Exercise brief
Search the records for "Changed". Copy every line where it appears.

Extracted data
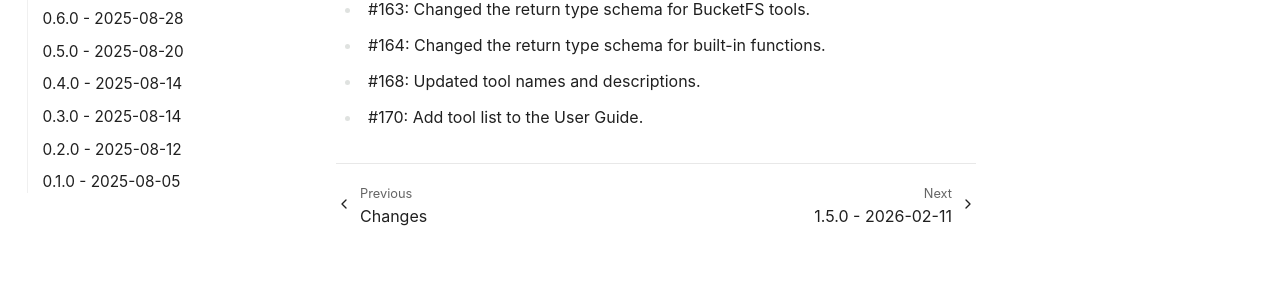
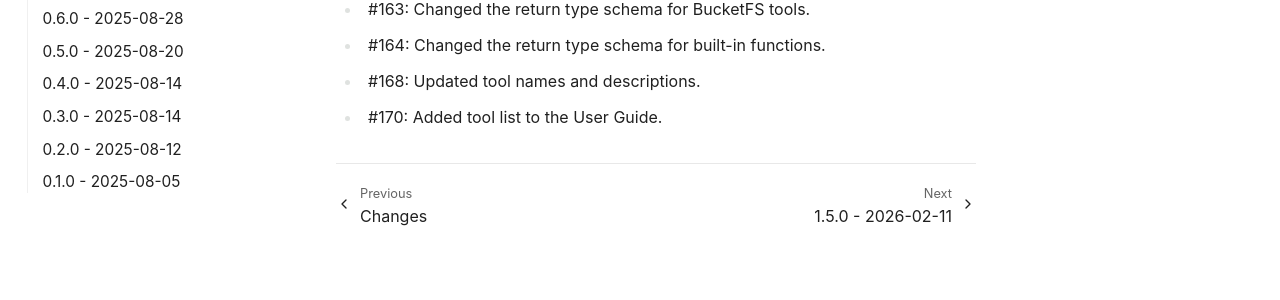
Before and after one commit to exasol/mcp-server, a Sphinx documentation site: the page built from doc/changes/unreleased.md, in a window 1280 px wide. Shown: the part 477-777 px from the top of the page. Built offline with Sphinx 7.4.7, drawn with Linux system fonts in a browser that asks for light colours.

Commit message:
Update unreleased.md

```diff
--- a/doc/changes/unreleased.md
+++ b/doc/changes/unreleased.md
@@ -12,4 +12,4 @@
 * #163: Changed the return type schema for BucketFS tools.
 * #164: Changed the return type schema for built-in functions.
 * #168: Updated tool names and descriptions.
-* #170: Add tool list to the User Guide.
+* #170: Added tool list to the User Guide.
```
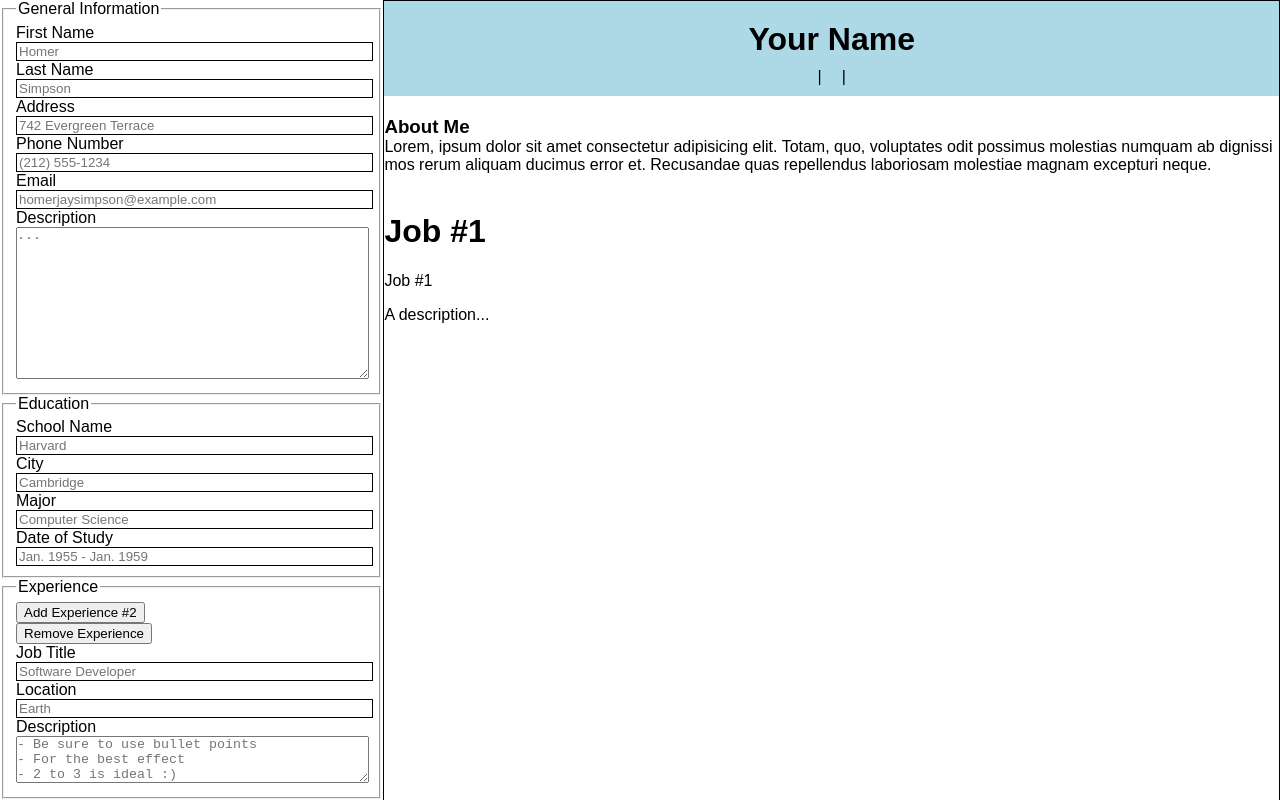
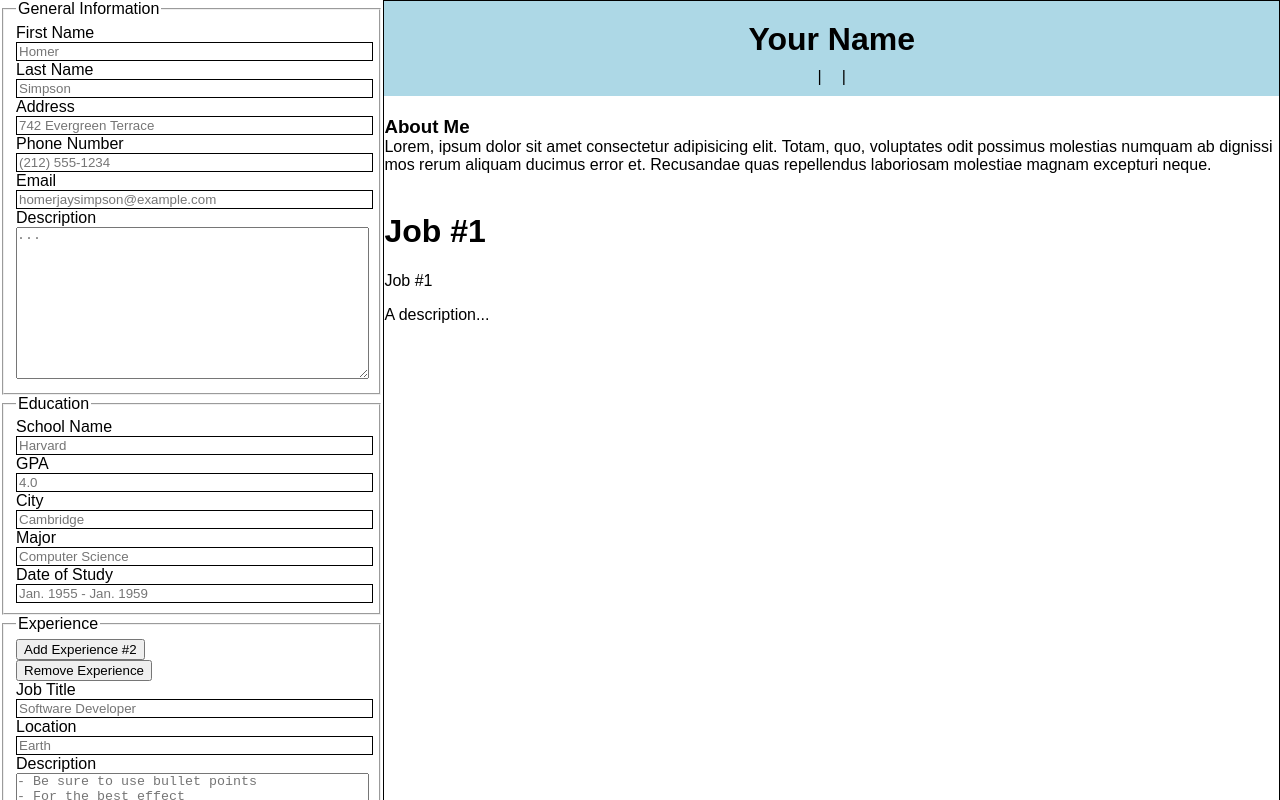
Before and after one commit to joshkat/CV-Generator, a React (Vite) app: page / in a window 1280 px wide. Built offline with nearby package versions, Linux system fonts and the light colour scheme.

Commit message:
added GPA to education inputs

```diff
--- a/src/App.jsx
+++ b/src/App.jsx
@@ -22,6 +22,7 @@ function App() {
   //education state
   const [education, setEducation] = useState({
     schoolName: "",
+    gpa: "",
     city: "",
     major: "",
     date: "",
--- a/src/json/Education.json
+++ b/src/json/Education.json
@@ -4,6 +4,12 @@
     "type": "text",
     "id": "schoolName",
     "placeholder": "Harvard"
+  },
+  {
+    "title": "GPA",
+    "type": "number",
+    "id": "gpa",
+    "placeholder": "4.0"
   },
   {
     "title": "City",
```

Written reply
 * #163: Changed the return type schema for BucketFS tools.
 * #164: Changed the return type schema for built-in functions.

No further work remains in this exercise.